- Severe abdominal pain
- Your child has a seizure
- Your child has any other apparent problems, such as swelling or trouble swallowing
Low-grade Fever? What to Do Now
If your child (age six months and older) has a fever that registers above 100.4 degrees and below 102 degrees, you are in a bit of an in-between zone for the first couple of days. While it isn’t necessary to bring your child to Pediatrics East, you will need to keep your child home from daycare or school.
If there are other symptoms in addition to their fever, such as a sore throat, bad cough, or other issues, be sure to monitor the temperature every few hours. If his or her fever begins to rise, it can be a sign of an infection or virus that might need immediate attention. As mentioned above, if a fever persists for several days, give us a call.
Here are the steps you can take to help lower a fever:
- Give Tylenol.
- Take a lukewarm bath (not a cold or ice water bath) or a sponge bath.
- Give plenty of fluids, such as water and juices.

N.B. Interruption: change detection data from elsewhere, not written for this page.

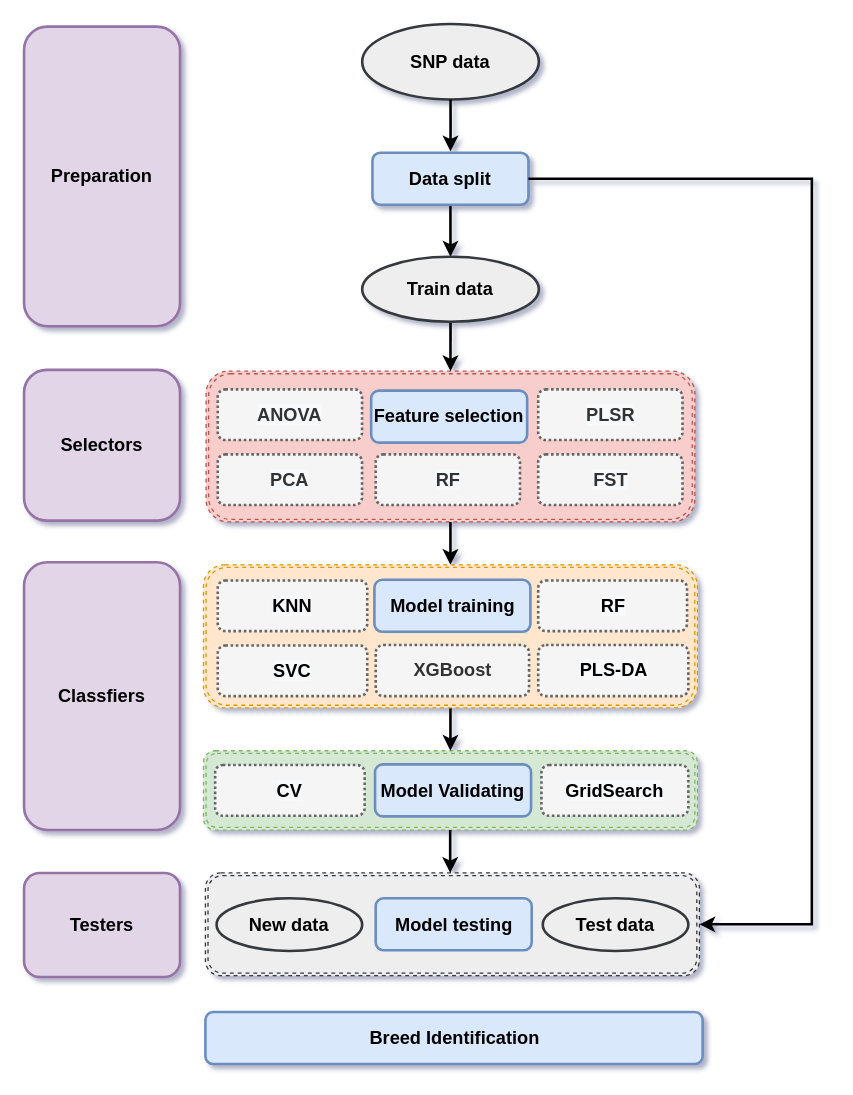
Earlier version of the draw.io diagram Breed_assignment_by_ML.drawio (guoyingwei6/Flow_Charts). Source tidied: cells renumbered, new cells numbered last; positions are measured from the earlier drawing's top-left corner, leaving out a move shared by most shapes. Both pictures are drawn from the tidied source at 130%, with x=0, y=0 at pixel (23, 23).
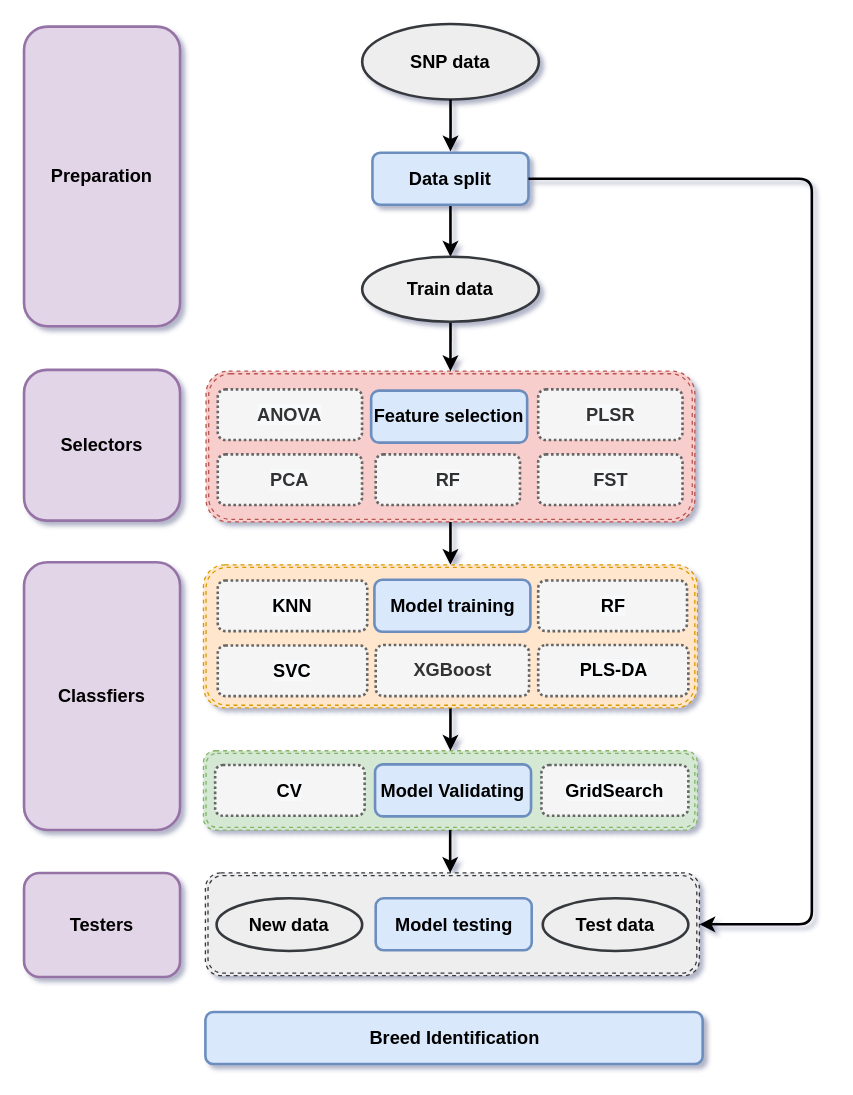
The same diagram, later.

The change refers to these unchanged cells:
```xml
<mxCell id="2" style="shape=ext;double=1;rounded=1;whiteSpace=wrap;html=1;fillColor=#eeeeee;dashed=1;strokeColor=#36393d;fontStyle=1;" parent="1" vertex="1">
  <mxGeometry x="139.5" y="653" width="380" height="79" as="geometry" />
</mxCell>
<mxCell id="8" value="Data split" style="rounded=1;whiteSpace=wrap;html=1;fontSize=14;glass=0;strokeWidth=2;shadow=0;fontStyle=1;fontFamily=Helvetica;fillColor=#dae8fc;strokeColor=#6c8ebf;" parent="1" vertex="1">
  <mxGeometry x="268" y="99" width="120" height="40" as="geometry" />
</mxCell>
```

What changed in the source:
```diff
@@
-    <mxCell id="32" style="edgeStyle=orthogonalEdgeStyle;rounded=0;jettySize=auto;html=1;fontSize=14;fontStyle=1;fontFamily=Helvetica;strokeWidth=2;exitX=1;exitY=0.5;exitDx=0;exitDy=0;entryX=1;entryY=0.5;entryDx=0;entryDy=0;" parent="1" edge="1" source="8" target="2">
+    <mxCell id="32" style="edgeStyle=orthogonalEdgeStyle;jettySize=auto;html=1;fontSize=14;fontStyle=1;fontFamily=Helvetica;strokeWidth=2;exitX=1;exitY=0.5;exitDx=0;exitDy=0;entryX=1;entryY=0.5;entryDx=0;entryDy=0;rounded=1;" parent="1" edge="1" source="8" target="2">
       <mxGeometry relative="1" as="geometry">
         <Array as="points">
           <mxPoint x="606" y="119" />
           <mxPoint x="606" y="693" />
           <mxPoint x="520" y="693" />
         </Array>
       </mxGeometry>
     </mxCell>
```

- Make sure your child gets plenty of rest.
No Fever, but Still Sick?
Does your child not have a fever, but still appears sick? Monitor his or her symptoms and temperature to determine whether the sickness is getting worse. The best thing you can do for your child is to keep fluids going, feed comforting foods, give lots of love, and call us if symptoms persist or worsen.
To get a better idea of what may be bothering your child, check our Child Illnesses pages to learn more about what your child could be experiencing. Of course, you can always call our office to talk through any concerns or worries you have.
Does your child have a fever? Call us today!